### Work task
Please report how many lines in these records contain the string "Confiança", and give nothing besides the number.

### Source material
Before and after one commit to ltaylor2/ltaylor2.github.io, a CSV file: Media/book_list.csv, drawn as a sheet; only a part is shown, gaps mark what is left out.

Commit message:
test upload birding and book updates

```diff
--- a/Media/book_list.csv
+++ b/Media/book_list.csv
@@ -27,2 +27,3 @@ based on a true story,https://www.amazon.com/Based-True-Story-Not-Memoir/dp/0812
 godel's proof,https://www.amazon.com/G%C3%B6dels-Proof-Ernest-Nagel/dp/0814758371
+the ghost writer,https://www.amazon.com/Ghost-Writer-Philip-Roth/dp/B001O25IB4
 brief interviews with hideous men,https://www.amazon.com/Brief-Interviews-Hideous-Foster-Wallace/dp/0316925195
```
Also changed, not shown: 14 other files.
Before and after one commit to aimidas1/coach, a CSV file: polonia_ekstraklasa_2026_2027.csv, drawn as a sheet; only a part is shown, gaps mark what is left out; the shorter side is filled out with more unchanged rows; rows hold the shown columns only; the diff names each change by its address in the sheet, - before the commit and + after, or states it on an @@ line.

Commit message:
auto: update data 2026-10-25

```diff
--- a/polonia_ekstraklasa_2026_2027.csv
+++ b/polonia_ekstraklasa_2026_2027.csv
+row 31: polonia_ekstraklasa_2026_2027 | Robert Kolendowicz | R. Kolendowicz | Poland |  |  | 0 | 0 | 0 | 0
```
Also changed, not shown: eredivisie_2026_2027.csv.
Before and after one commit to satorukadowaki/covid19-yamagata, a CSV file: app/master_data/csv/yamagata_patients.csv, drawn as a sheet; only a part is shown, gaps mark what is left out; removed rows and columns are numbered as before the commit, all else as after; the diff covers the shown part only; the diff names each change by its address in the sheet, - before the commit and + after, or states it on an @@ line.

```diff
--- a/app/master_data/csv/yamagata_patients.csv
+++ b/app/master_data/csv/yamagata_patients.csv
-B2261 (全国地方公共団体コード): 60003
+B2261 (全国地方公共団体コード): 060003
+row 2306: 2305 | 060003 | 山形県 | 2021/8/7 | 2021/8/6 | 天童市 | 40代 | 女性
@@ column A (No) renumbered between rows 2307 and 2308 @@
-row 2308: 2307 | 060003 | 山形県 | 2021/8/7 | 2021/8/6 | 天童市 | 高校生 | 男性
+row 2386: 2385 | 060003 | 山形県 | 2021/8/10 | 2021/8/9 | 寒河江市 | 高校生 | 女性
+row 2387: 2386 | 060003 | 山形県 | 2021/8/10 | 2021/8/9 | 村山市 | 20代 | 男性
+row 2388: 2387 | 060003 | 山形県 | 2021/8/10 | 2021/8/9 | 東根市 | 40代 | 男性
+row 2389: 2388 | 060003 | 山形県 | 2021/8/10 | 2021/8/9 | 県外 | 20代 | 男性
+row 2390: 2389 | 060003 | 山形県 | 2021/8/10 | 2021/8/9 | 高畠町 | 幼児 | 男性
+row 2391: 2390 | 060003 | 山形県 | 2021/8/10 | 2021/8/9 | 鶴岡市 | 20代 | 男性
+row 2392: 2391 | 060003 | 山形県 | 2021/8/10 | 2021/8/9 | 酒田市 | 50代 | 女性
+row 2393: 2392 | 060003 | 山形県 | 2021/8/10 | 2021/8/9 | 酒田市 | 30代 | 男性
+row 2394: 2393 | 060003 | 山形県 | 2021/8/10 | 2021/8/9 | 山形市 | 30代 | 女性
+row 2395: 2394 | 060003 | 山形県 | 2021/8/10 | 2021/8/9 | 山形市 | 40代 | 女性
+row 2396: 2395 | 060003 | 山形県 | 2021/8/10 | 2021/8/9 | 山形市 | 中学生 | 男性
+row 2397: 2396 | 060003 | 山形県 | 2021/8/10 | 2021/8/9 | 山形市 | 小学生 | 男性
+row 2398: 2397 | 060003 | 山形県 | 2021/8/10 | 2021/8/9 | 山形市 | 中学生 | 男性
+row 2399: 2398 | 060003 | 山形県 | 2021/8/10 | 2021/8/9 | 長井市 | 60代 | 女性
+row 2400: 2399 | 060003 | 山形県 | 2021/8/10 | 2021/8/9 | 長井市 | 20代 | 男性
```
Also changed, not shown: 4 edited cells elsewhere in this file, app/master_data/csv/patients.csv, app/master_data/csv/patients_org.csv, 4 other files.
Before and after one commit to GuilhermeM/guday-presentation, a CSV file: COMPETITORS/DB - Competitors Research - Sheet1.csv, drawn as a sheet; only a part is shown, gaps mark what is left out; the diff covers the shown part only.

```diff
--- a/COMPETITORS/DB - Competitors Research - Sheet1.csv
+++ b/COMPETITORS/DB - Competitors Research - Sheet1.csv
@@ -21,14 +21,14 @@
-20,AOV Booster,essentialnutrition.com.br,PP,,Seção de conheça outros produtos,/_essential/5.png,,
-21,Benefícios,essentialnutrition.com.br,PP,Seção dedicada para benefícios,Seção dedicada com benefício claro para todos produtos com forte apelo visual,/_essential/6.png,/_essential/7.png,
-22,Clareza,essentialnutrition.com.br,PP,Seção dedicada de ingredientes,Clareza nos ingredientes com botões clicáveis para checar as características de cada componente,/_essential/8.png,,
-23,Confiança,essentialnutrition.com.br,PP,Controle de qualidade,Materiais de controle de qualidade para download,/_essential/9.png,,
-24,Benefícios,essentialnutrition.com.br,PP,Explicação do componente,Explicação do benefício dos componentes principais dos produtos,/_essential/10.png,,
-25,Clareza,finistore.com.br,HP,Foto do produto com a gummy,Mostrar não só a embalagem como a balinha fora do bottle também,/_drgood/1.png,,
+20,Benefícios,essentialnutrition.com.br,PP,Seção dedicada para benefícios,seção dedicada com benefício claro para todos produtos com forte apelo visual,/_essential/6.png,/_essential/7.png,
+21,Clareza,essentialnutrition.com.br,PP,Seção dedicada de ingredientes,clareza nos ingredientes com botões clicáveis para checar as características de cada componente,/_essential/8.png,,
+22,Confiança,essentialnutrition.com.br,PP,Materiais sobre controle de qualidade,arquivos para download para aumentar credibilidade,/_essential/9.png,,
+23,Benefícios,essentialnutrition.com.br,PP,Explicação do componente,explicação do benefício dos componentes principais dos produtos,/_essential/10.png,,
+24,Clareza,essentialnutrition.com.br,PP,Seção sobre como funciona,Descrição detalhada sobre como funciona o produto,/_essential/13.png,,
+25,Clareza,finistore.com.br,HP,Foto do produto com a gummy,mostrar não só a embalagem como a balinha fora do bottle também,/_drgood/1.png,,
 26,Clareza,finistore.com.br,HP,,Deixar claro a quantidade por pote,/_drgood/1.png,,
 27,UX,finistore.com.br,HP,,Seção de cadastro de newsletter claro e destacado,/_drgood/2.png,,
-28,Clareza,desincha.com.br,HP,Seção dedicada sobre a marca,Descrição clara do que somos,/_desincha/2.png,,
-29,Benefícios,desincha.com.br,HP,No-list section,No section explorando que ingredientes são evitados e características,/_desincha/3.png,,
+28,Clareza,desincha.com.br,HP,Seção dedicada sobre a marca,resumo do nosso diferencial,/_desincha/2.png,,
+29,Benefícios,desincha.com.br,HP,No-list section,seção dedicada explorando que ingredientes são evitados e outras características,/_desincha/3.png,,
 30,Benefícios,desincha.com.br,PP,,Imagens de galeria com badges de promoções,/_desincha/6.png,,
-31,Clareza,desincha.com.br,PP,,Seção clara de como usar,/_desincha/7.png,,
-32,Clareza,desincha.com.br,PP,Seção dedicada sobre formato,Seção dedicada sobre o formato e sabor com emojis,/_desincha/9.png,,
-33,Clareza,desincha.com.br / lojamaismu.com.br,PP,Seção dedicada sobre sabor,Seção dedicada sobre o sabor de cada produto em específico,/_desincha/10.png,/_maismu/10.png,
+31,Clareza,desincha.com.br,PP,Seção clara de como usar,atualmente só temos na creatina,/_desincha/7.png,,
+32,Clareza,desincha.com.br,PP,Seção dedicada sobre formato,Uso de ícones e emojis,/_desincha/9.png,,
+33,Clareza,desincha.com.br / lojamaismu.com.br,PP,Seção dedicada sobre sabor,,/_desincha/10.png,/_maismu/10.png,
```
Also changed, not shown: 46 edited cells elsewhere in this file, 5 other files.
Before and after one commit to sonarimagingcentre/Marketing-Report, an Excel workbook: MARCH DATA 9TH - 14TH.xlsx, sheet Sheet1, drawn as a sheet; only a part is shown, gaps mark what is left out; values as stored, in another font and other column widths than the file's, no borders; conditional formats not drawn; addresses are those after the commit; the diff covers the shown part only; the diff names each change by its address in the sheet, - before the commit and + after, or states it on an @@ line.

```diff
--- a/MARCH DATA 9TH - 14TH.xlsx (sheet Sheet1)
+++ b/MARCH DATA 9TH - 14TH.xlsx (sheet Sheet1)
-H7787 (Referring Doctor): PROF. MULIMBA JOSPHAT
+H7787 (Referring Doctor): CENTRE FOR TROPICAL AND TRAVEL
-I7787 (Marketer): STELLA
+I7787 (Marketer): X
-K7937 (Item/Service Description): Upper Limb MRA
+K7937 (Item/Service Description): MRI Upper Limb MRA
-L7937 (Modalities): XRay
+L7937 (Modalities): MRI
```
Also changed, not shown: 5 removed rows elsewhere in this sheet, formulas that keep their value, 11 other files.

### Answer below
2